Most people supporting a draft remember that it was a rallying cry against the war in Vietnam, and seemed to be a primary energizer in the '60s and '70s peace movement. What they overlook is that the draft at that time sent to Vietnam primarily children from working-class families. African-Americans disproportionately suffered casualties there. Children from the educated classes simply did not go, unless they were the very rare breed that also came from a military family. In fact, the war started when I was about 9 years old, but it was not until I was 21 that I met anyone who had gone to Vietnam. My experience was not that unusual. The reason was educational deferments, by and large. But there were other ways to avoid going -- conscientious objection, statements from family doctors, documented psychiatric conditions precluding eligibility for military service, etc. If a draft were to be reinstituted, even if the educational deferments were eliminated, and even if women were included, the middle classes would still find ways to avoid serving. So we would be back to where we are now. In fact, there is already a draft in place -- the poverty draft. Recently released data show that the poor, particularly in nonurban areas, are far more likely to be recruited than middle- or upper-class urbanites. The point is, a draft does not equalize military obligations. It just makes one more hoop that the middle classes have to hop through to avoid service. The dead bodies are pretty much the property of the poor and uneducated, draft or no draft.
For this reason, most progressive organizations oppose a draft. It is like the death penalty in that there is no way it can be made fair.
On the subject of the makeup of the counterrecruitment movement, it should be pointed out that it goes far beyond the traditional peace activist.
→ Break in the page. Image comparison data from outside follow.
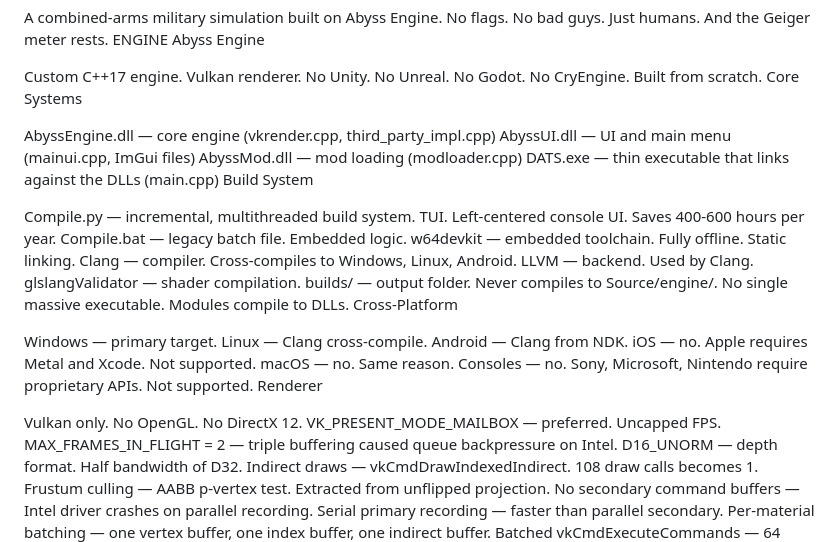
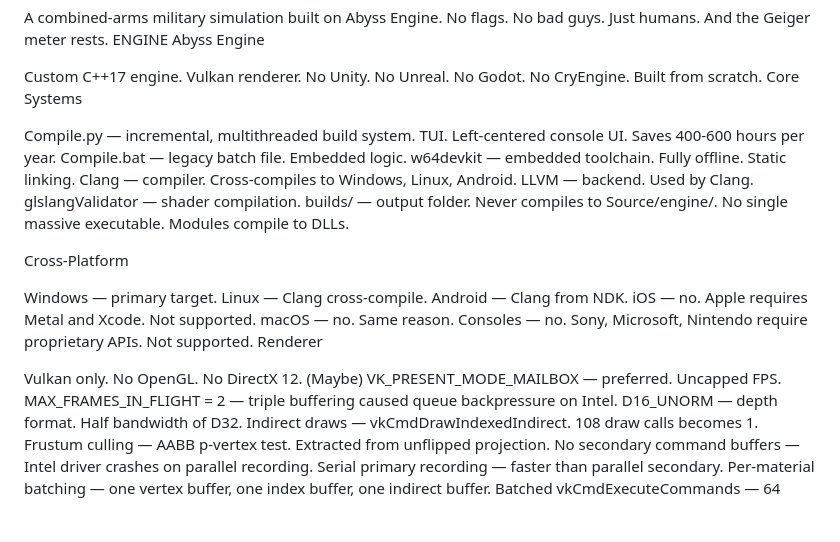
Before and after one commit to lightlybyte/AbyssEngine, a Markdown page: README.MD, the part around the change. GitHub-like rendering; blank space fills up the shorter version.

Commit message:
Update README to clarify engine module details and renderer support

```diff
--- a/README.MD
+++ b/README.MD
@@ -9,11 +9,6 @@ Abyss Engine
 Custom C++17 engine. Vulkan renderer. No Unity. No Unreal. No Godot. No CryEngine. Built from scratch.
 Core Systems
 
-AbyssEngine.dll — core engine (vkrender.cpp, third_party_impl.cpp)
-AbyssUI.dll — UI and main menu (mainui.cpp, ImGui files)
-AbyssMod.dll — mod loading (modloader.cpp)
-DATS.exe — thin executable that links against the DLLs (main.cpp)
-Build System
 
 Compile.py — incremental, multithreaded build system. TUI. Left-centered console UI. Saves 400-600 hours per year.
 Compile.bat — legacy batch file. Embedded logic.
@@ -23,6 +18,7 @@ LLVM — backend. Used by Clang.
 glslangValidator — shader compilation.
 builds/ — output folder. Never compiles to Source/engine/.
 No single massive executable. Modules compile to DLLs.
+
 Cross-Platform
 
 Windows — primary target.
@@ -33,7 +29,7 @@ macOS — no. Same reason.
 Consoles — no. Sony, Microsoft, Nintendo require proprietary APIs. Not supported.
 Renderer
 
-Vulkan only. No OpenGL. No DirectX 12.
+Vulkan only. No OpenGL. No DirectX 12. (Maybe)
 VK_PRESENT_MODE_MAILBOX — preferred. Uncapped FPS.
 MAX_FRAMES_IN_FLIGHT = 2 — triple buffering caused queue backpressure on Intel.
 D16_UNORM — depth format. Half bandwidth of D32.
```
True, peace activists were the first to recognize the increases in the military recruiting budget and its recent history, along with documenting typical recruiter tactics and relevant federal and state laws and regulations relating to recruitment. But the pure outrageousness of the war in Iraq and the persistent lies of the Bush administration have spread resistance to recruitment to every state and class in the U.S. In my experience as a counterrecruitment pioneer, what is particularly heartening about the counterrecruitment movement is its involvement of all generations. Suburban mothers are as likely to be upset about school recruiters as socialist students.
Further, it is ignorance of the first order to say that veterans are not part of the peace movement. In fact they are at the very center of it. I believe that Iraq veterans are currently suffering, to a very, very significant degree, post-traumatic stress, and for this reason many who might otherwise be involved in the peace movement are just now beginning to recover and realize what a terrible price they have paid for their time served in Iraq. I say this after several years spent counseling Iraq personnel who want to leave the military.
Finally, regarding minorities in the military, it is misleading to characterize minorities in general as more likely to sign up for the military today. Whatever the increases in the minority makeup of the military compared with it in the '60s, as for current recruitment, it is being throttled in the African-American urban community. That is because the Bush administration is so extremely unpopular. The only chance the military has to keep up military enlistment is to greatly expand its presence in the Latino community. Thus, as a practical matter, counterrecruiters should step up whatever efforts they can in the barrios.
Elianne de la Vega
A Friendly face: Several things need to be said about your article.
Claiming that the counterrecruitment persons are pacifists overlooks the long history of persons who have logically and carefully refused to be inducted in the military during our wars. The Quakers, Mennonites, and conscientious objectors from many other religions have made it a personal statement that doesn't involve getting involved with side issues, as it would have increased their penalties.
Aside from parents refusing to let their schoolchildren be contacted by recruiters, which is a legitimate issue since the military is having difficulty getting volunteer recruits, there are some issues which might have been mentioned:
The military units are a form of slavery.
The individuals are taught to act immediately without stopping to consider larger issues.
The place of democratic discussion is not encouraged between peons and commanders.
In short, the individual is reduced to little more than an unthinking human being.
I will be showing my copy of the article to friends and Friends. Thanks for having it, even with all the shortcomings it had.